“Teaching is a vocation; a calling. I knew it was what God prepared for me and the path he wanted me to follow,” says Saloni Karl [BEd 2011].

Saloni quit her job to enroll in Tyndale’s Bachelor of Education (BEd) program at a time when there were many teachers but not many teaching jobs. “It was scary, but it was about obedience and trusting Him.”

Now, almost three years after graduating, Saloni finds herself feeling homesick for Tyndale – a place where people were like family to her. In the BEd program, learning is often done through group projects, which creates a sense of teamwork and community for students like Saloni. She noticed that her personal interactions with peers and professors were different at Tyndale compared with other universities. This had a lot to do with her experiences in the classroom.

“I don’t think I truly enjoyed learning until I went to Tyndale. I have never been an academic, but I loved coming to school; I woke up excited to go to school.”

“Professor Beverly Muir helped me see from the point of view of the child and family and to sympathize with their circumstances,” says Saloni. “This helped prepare me to be open to whatever situations students will face and to be there to support them.” Dr. Carla Nelson, Director of the BEd program, taught Saloni a course on reflective practices, which has been foundational in her teaching. “It’s my third year as a teacher and I still reflect back on this course almost every day when I’m in the classroom.”

Through these formational experiences, Tyndale gave Saloni a new appreciation for learning. “I don’t think I truly enjoyed learning until I went to Tyndale.
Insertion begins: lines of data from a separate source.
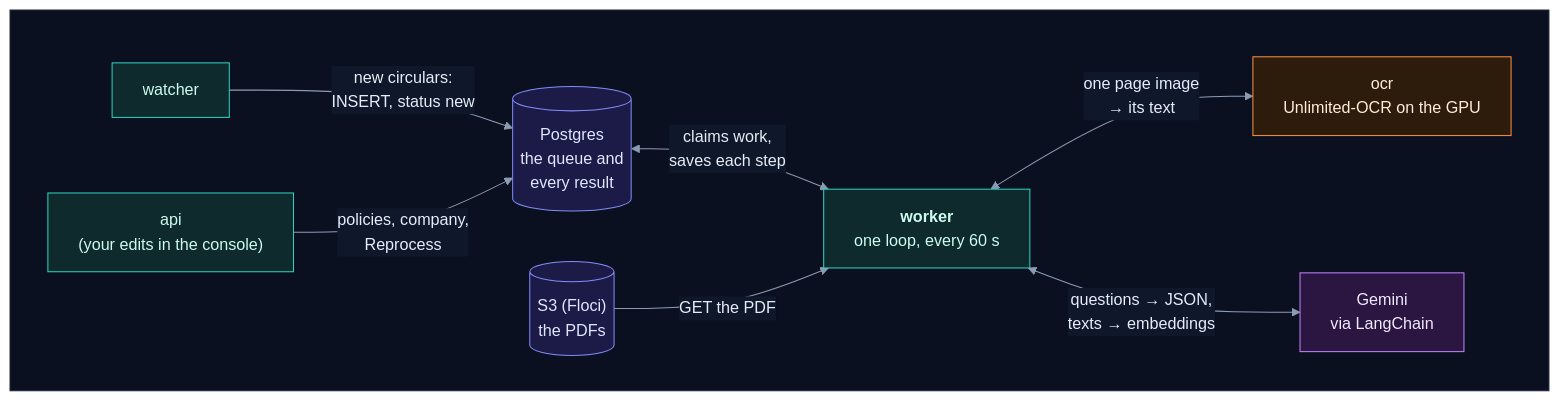
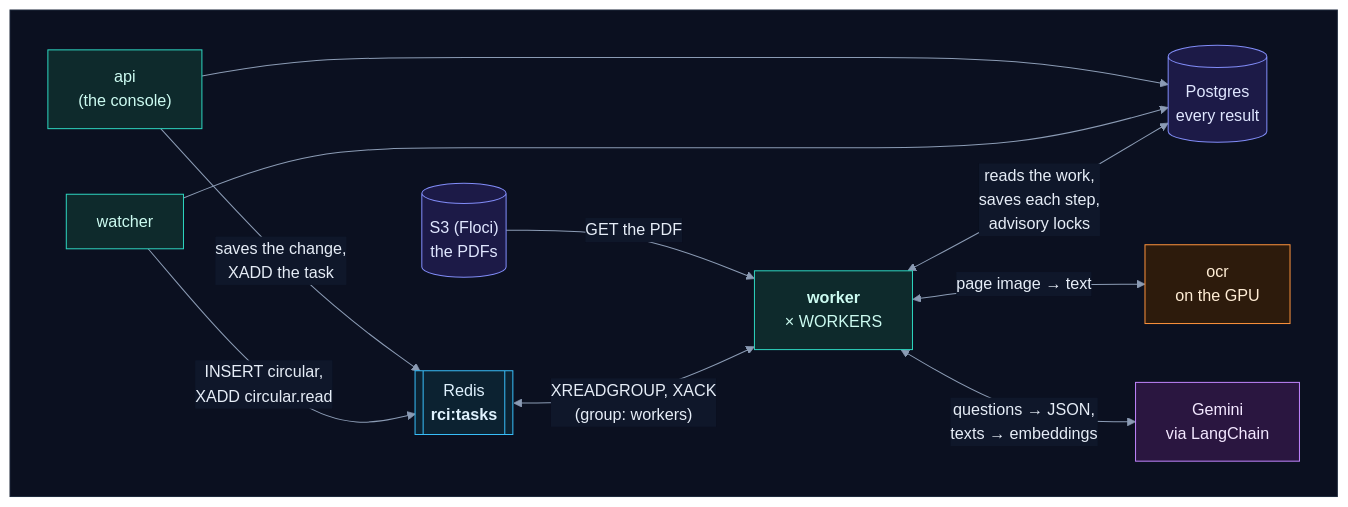
One commit to selvakumarperumal/Regulatory_Circular_Impact_Agent changed the first of 19 diagrams in backend/worker/INTERNALS.md. Above: the diagram before and after it, drawn with Mermaid. The commit also changed other lines of this file and 8 other files, not shown here.

Commit message:
Document the task queue and multi-company design

````diff
--- a/backend/worker/INTERNALS.md
+++ b/backend/worker/INTERNALS.md
@@ -46,27 +48,32 @@
 ```mermaid
 %%{init: {"theme": "base", "flowchart": {"diagramPadding": 0}, "themeVariables": {"darkMode": true, "primaryColor": "#16213a", "primaryTextColor": "#e6edf7", "primaryBorderColor": "#475a7a", "lineColor": "#8b9bb4", "secondaryColor": "#1b2436", "tertiaryColor": "#101a2e", "edgeLabelBackground": "#0f172a", "textColor": "#e2e8f0", "clusterBkg": "#0f1728", "clusterBorder": "#2b3a55", "titleColor": "#c4b5fd", "nodeTextColor": "#e6edf7"}}}%%
 flowchart LR
     subgraph canvas[" "]
         direction LR
-        watcher["watcher"] -->|"new circulars:<br/>INSERT, status new"| PG[("Postgres<br/>the queue and<br/>every result")]
-        api["api<br/>(your edits in the console)"] -->|"policies, company,<br/>Reprocess"| PG
-        PG <-->|"claims work,<br/>saves each step"| K["<b>worker</b><br/>one loop, every 60 s"]
+        watcher["watcher"] -->|"INSERT circular,<br/>XADD circular.read"| Q[["Redis<br/><b>rci:tasks</b>"]]
+        api["api<br/>(the console)"] -->|"saves the change,<br/>XADD the task"| Q
+        Q <-->|"XREADGROUP, XACK<br/>(group: workers)"| K["<b>worker</b><br/>× WORKERS"]
+        K <-->|"reads the work,<br/>saves each step,<br/>advisory locks"| PG[("Postgres<br/>every result")]
+        watcher --> PG
+        api --> PG
         S3[("S3 (Floci)<br/>the PDFs")] -->|"GET the PDF"| K
-        K <-->|"one page image<br/>→ its text"| O["ocr<br/>Unlimited-OCR on the GPU"]
+        K <-->|"page image → text"| O["ocr<br/>on the GPU"]
         K <-->|"questions → JSON,<br/>texts → embeddings"| G["Gemini<br/>via LangChain"]
     end
     classDef svc fill:#0e2a2c,stroke:#2dd4bf,color:#ccfbf1
     classDef data fill:#1c1a47,stroke:#818cf8,color:#e0e7ff
     classDef ext fill:#2a1640,stroke:#c084fc,color:#f3e8ff
     classDef gpu fill:#2d1b0c,stroke:#fb923c,color:#ffedd5
     classDef ask fill:#2a2410,stroke:#fbbf24,color:#fef3c7
     classDef ok fill:#0b2a1c,stroke:#34d399,color:#d1fae5
     classDef bad fill:#2e0f17,stroke:#fb7185,color:#ffe4e6
     classDef start fill:#1c2a0e,stroke:#a7ef6f,color:#ecfccb
     classDef muted fill:#1a2130,stroke:#64748b,color:#cbd5e1
+    classDef queue fill:#0c2231,stroke:#38bdf8,color:#e0f2fe
     class watcher,api,K svc
+    class Q queue
     class PG,S3 data
     class O gpu
     class G ext
     style canvas fill:#0b1020,stroke:#1e293b,color:#0b1020
 ```
````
I have never been an academic, but I loved coming to school; I woke up excited to go to school.”

Saloni found the physical surroundings at Tyndale to be almost as invigorating as the education itself. She found it refreshing to study on the beautiful 56-acre Bayview campus, where the BEd program has been housed since 2008. “The campus was spacious, bright and airy. Being able to step outside for fresh air and peace of mind during breaks or between classes was rejuvenating. As teachers we learn how important the space is where you learn. I think students are going to really benefit from it.”
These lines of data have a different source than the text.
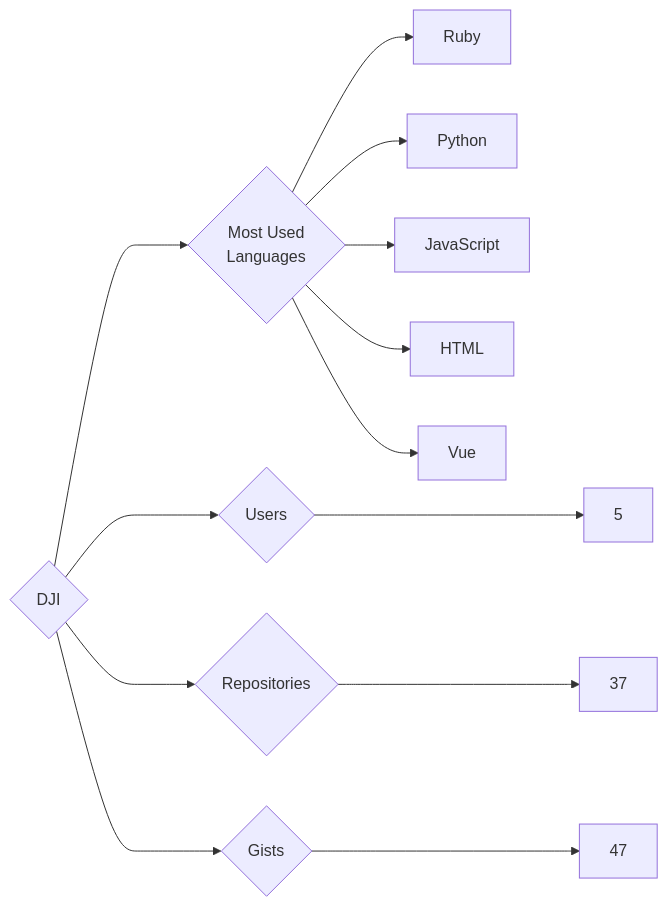
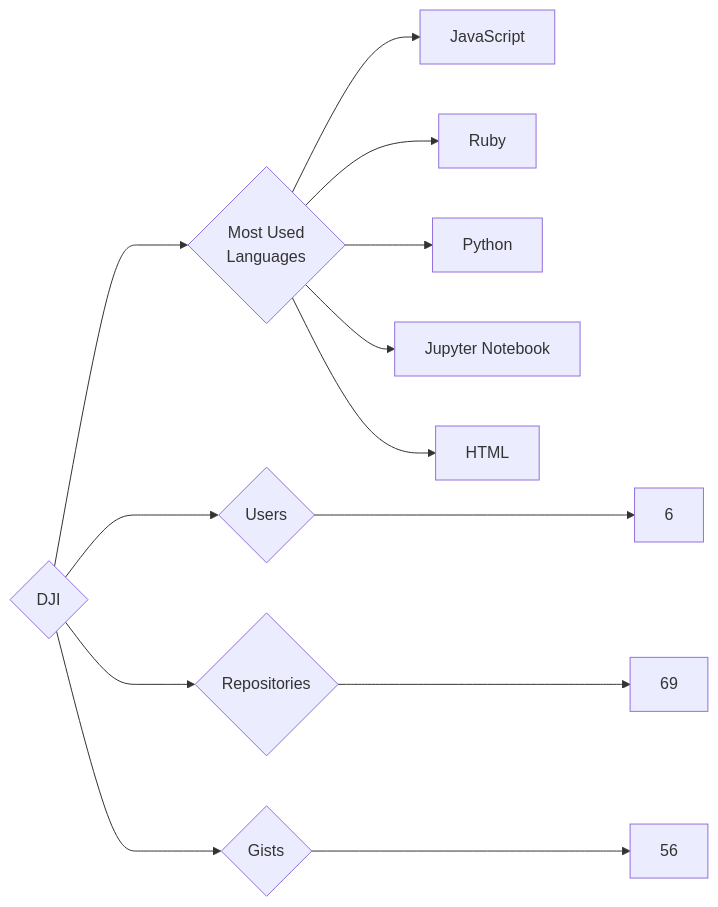
One commit to trickest/insiders changed the diagram in targets/DJI/README.md. Above: the diagram before and after it, drawn with Mermaid. The commit also changed 776 other files, not shown here.

````diff
--- a/targets/DJI/README.md
+++ b/targets/DJI/README.md
@@ -3,13 +3,13 @@
 ```mermaid
 graph LR
 COMPANY_NAME{DJI}
-COMPANY_NAME ---> U{Users} ---> UN[5]
-COMPANY_NAME ---> R{Repositories} ---> RN[37]
-COMPANY_NAME ---> G{Gists} ---> GN[47]
+COMPANY_NAME ---> U{Users} ---> UN[6]
+COMPANY_NAME ---> R{Repositories} ---> RN[69]
+COMPANY_NAME ---> G{Gists} ---> GN[56]
 COMPANY_NAME ---> ML{Most Used<br>Languages}
+ML --> JavaScript[JavaScript]
 ML --> Ruby[Ruby]
 ML --> Python[Python]
-ML --> JavaScript[JavaScript]
+ML --> Jupyter_Notebook[Jupyter Notebook]
 ML --> HTML[HTML]
-ML --> Vue[Vue]
 ```
````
Saloni has great hope for generations of students who will call the Bayview campus their Tyndale home in the future. “I hope that combined with enjoying the beautiful environment, students would leave being excited about their profession. I hope they leave with a wealth of knowledge and excitement for the future and a love for Tyndale that they continue to hold in their hearts.”